(Collected data)
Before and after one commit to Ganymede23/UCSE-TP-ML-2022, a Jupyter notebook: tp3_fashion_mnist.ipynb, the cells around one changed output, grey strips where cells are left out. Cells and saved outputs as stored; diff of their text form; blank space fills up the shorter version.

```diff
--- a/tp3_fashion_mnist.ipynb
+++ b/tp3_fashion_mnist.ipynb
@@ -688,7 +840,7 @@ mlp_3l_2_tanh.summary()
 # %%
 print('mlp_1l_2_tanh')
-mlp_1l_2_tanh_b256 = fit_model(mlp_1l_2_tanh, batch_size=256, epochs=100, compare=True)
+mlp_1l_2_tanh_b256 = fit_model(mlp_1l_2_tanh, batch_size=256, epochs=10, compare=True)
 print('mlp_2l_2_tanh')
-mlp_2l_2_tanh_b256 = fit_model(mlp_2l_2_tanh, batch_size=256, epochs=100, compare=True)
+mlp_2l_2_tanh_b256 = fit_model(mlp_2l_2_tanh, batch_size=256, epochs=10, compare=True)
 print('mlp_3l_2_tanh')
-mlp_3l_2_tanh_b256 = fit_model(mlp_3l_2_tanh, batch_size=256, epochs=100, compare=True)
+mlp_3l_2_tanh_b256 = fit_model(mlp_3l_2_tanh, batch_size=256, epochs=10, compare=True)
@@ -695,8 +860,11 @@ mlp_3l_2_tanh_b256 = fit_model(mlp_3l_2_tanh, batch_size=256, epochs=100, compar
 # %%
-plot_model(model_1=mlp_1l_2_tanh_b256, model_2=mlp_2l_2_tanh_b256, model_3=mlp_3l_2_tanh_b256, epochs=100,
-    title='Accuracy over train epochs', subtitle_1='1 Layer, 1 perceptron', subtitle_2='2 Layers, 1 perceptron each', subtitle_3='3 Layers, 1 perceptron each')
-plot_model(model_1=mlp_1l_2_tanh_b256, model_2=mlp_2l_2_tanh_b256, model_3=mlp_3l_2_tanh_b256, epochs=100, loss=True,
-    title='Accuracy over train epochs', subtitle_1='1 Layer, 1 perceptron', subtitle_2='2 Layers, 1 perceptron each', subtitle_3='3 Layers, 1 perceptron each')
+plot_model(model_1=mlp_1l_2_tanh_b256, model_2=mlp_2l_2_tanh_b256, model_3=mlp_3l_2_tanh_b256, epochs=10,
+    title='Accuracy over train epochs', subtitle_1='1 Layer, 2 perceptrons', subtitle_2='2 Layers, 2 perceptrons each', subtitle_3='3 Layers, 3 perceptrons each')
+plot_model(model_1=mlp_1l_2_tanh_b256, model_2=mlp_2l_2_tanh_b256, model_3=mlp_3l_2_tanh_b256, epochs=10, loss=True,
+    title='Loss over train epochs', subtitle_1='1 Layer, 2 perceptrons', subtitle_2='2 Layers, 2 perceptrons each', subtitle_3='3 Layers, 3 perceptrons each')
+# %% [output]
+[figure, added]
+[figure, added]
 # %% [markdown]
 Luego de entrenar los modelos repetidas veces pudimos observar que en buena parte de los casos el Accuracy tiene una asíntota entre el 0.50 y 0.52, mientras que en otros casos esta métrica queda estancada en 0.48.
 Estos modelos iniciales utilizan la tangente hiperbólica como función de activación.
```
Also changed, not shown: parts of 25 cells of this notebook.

**Assignment:** Word for word, copy out all the data given above.

**Final answer:**
Before and after one commit to Ganymede23/UCSE-TP-ML-2022, a Jupyter notebook: tp3_fashion_mnist.ipynb, the cells around one changed output, grey strips where cells are left out. Cells and saved outputs as stored; diff of their text form; blank space fills up the shorter version.

```diff
--- a/tp3_fashion_mnist.ipynb
+++ b/tp3_fashion_mnist.ipynb
@@ -688,7 +840,7 @@ mlp_3l_2_tanh.summary()
 # %%
 print('mlp_1l_2_tanh')
-mlp_1l_2_tanh_b256 = fit_model(mlp_1l_2_tanh, batch_size=256, epochs=100, compare=True)
+mlp_1l_2_tanh_b256 = fit_model(mlp_1l_2_tanh, batch_size=256, epochs=10, compare=True)
 print('mlp_2l_2_tanh')
-mlp_2l_2_tanh_b256 = fit_model(mlp_2l_2_tanh, batch_size=256, epochs=100, compare=True)
+mlp_2l_2_tanh_b256 = fit_model(mlp_2l_2_tanh, batch_size=256, epochs=10, compare=True)
 print('mlp_3l_2_tanh')
-mlp_3l_2_tanh_b256 = fit_model(mlp_3l_2_tanh, batch_size=256, epochs=100, compare=True)
+mlp_3l_2_tanh_b256 = fit_model(mlp_3l_2_tanh, batch_size=256, epochs=10, compare=True)
@@ -695,8 +860,11 @@ mlp_3l_2_tanh_b256 = fit_model(mlp_3l_2_tanh, batch_size=256, epochs=100, compar
 # %%
-plot_model(model_1=mlp_1l_2_tanh_b256, model_2=mlp_2l_2_tanh_b256, model_3=mlp_3l_2_tanh_b256, epochs=100,
-    title='Accuracy over train epochs', subtitle_1='1 Layer, 1 perceptron', subtitle_2='2 Layers, 1 perceptron each', subtitle_3='3 Layers, 1 perceptron each')
-plot_model(model_1=mlp_1l_2_tanh_b256, model_2=mlp_2l_2_tanh_b256, model_3=mlp_3l_2_tanh_b256, epochs=100, loss=True,
-    title='Accuracy over train epochs', subtitle_1='1 Layer, 1 perceptron', subtitle_2='2 Layers, 1 perceptron each', subtitle_3='3 Layers, 1 perceptron each')
+plot_model(model_1=mlp_1l_2_tanh_b256, model_2=mlp_2l_2_tanh_b256, model_3=mlp_3l_2_tanh_b256, epochs=10,
+    title='Accuracy over train epochs', subtitle_1='1 Layer, 2 perceptrons', subtitle_2='2 Layers, 2 perceptrons each', subtitle_3='3 Layers, 3 perceptrons each')
+plot_model(model_1=mlp_1l_2_tanh_b256, model_2=mlp_2l_2_tanh_b256, model_3=mlp_3l_2_tanh_b256, epochs=10, loss=True,
+    title='Loss over train epochs', subtitle_1='1 Layer, 2 perceptrons', subtitle_2='2 Layers, 2 perceptrons each', subtitle_3='3 Layers, 3 perceptrons each')
+# %% [output]
+[figure, added]
+[figure, added]
 # %% [markdown]
 Luego de entrenar los modelos repetidas veces pudimos observar que en buena parte de los casos el Accuracy tiene una asíntota entre el 0.50 y 0.52, mientras que en otros casos esta métrica queda estancada en 0.48.
 Estos modelos iniciales utilizan la tangente hiperbólica como función de activación.
```
Also changed, not shown: parts of 25 cells of this notebook.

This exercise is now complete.